> WHAT YOU HAVE TO DO:
A faithful copy of all the records is needed, with the pictures omitted.

Records from a dataset:
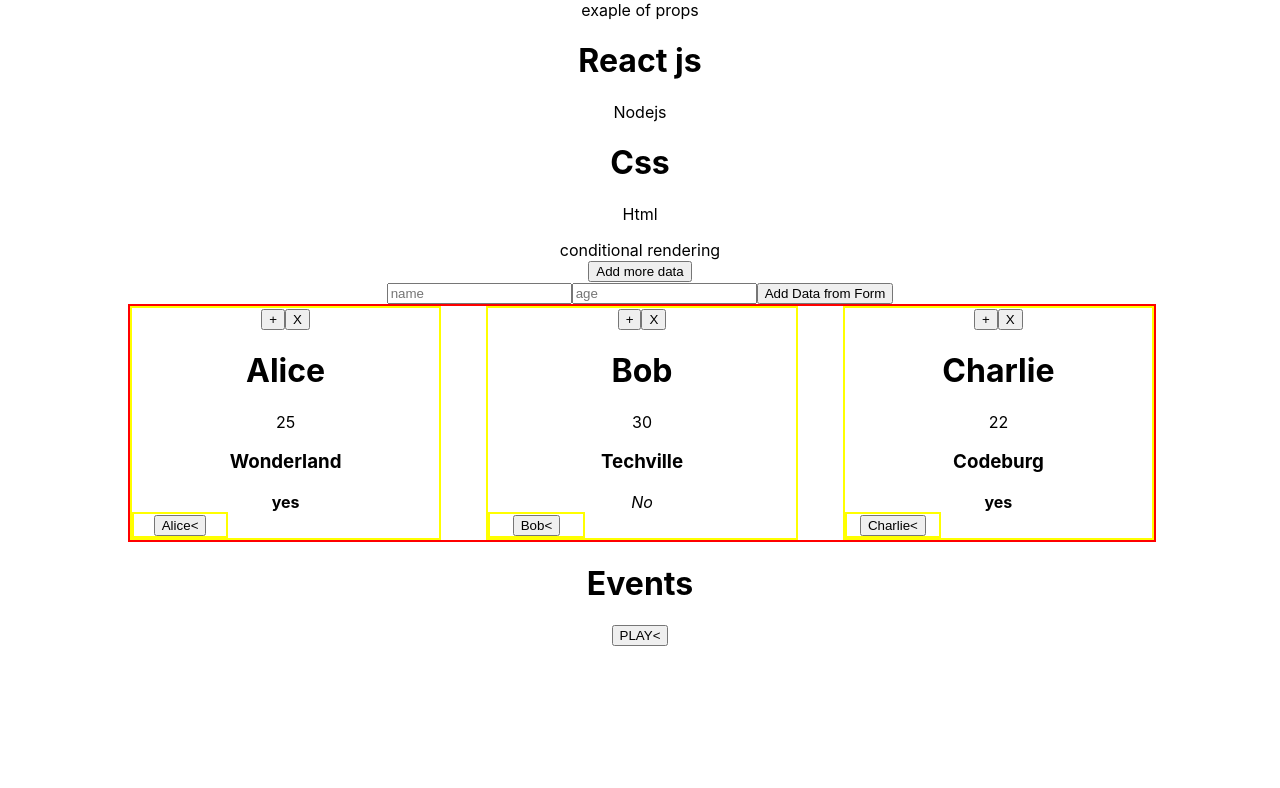
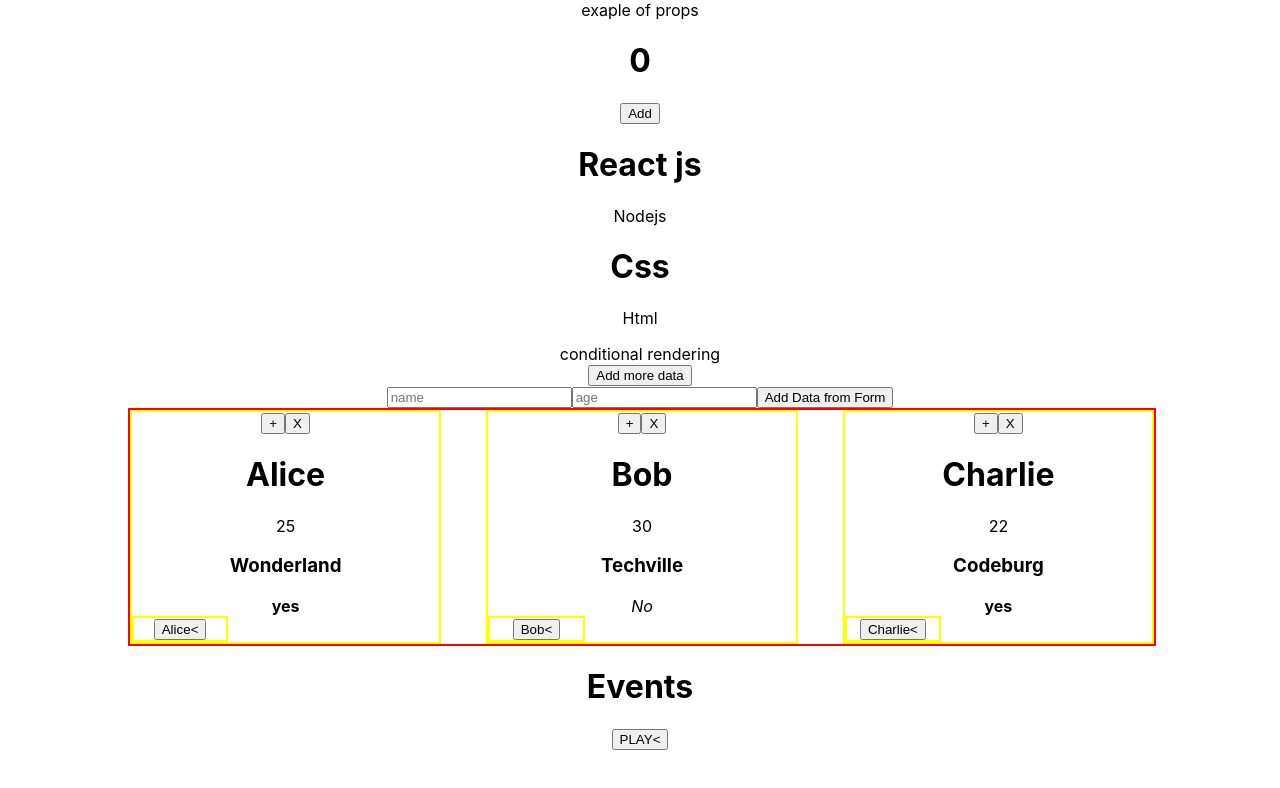
Before and after one commit to TanyaIndian/react-notes, a React (Create React App) app in the folder my-app/: page / in a window 1280 px wide. Shown: the top 788 px of the page. Built offline with nearby package versions, Linux system fonts and the light colour scheme.

Commit message:
addded useRef

```diff
--- a/my-app/src/App.js
+++ b/my-app/src/App.js
@@ -7,6 +7,7 @@ import Button from './Components/Button';
 import { useState } from 'react';
 import Form from './Components/Form';
 import PersonList from './Components/PersonList';
+import Counter from './Components/Counter';
 
 
 function App() {
@@ -43,6 +44,7 @@ function App() {
     <div className="App">
 
   <div>exaple of props</div>
+  <Counter></Counter>
 
 <Video text2 = "Nodejs" text1 = "React js"></Video>
 <Video text2 = "Html" text1 = "Css"></Video>
--- /dev/null
+++ b/my-app/src/Components/Counter.js
@@ -0,0 +1,30 @@
+import { useRef, useState } from "react";
+
+function Counter(){
+    console.log('render Counter')
+    const [number, setNumber] = useState(0);
+    let num = useRef(0);
+    // let num = 0
+
+    function handleClick(e){
+        e.stopPropagation();
+
+       setNumber(number=>number+1);
+       setNumber(number=>number+1);
+       setNumber(number=>number+1);
+       num.current++
+    // num++ // cannot access state while rerender the value will remain same have to use useRef, useRef value is not effected by rerednder
+
+        console.log(num)
+    }
+
+    return(
+        <>
+        <h1 style={{color:'black'}}>{number}</h1>
+        <button onClick={handleClick}>Add</button>
+        </>
+    )
+
+}
+
+export default Counter;
```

> SOLVED EXERCISE:
Before and after one commit to TanyaIndian/react-notes, a React (Create React App) app in the folder my-app/: page / in a window 1280 px wide. Shown: the top 788 px of the page. Built offline with nearby package versions, Linux system fonts and the light colour scheme.

Commit message:
addded useRef

```diff
--- a/my-app/src/App.js
+++ b/my-app/src/App.js
@@ -7,6 +7,7 @@ import Button from './Components/Button';
 import { useState } from 'react';
 import Form from './Components/Form';
 import PersonList from './Components/PersonList';
+import Counter from './Components/Counter';
 
 
 function App() {
@@ -43,6 +44,7 @@ function App() {
     <div className="App">
 
   <div>exaple of props</div>
+  <Counter></Counter>
 
 <Video text2 = "Nodejs" text1 = "React js"></Video>
 <Video text2 = "Html" text1 = "Css"></Video>
--- /dev/null
+++ b/my-app/src/Components/Counter.js
@@ -0,0 +1,30 @@
+import { useRef, useState } from "react";
+
+function Counter(){
+    console.log('render Counter')
+    const [number, setNumber] = useState(0);
+    let num = useRef(0);
+    // let num = 0
+
+    function handleClick(e){
+        e.stopPropagation();
+
+       setNumber(number=>number+1);
+       setNumber(number=>number+1);
+       setNumber(number=>number+1);
+       num.current++
+    // num++ // cannot access state while rerender the value will remain same have to use useRef, useRef value is not effected by rerednder
+
+        console.log(num)
+    }
+
+    return(
+        <>
+        <h1 style={{color:'black'}}>{number}</h1>
+        <button onClick={handleClick}>Add</button>
+        </>
+    )
+
+}
+
+export default Counter;
```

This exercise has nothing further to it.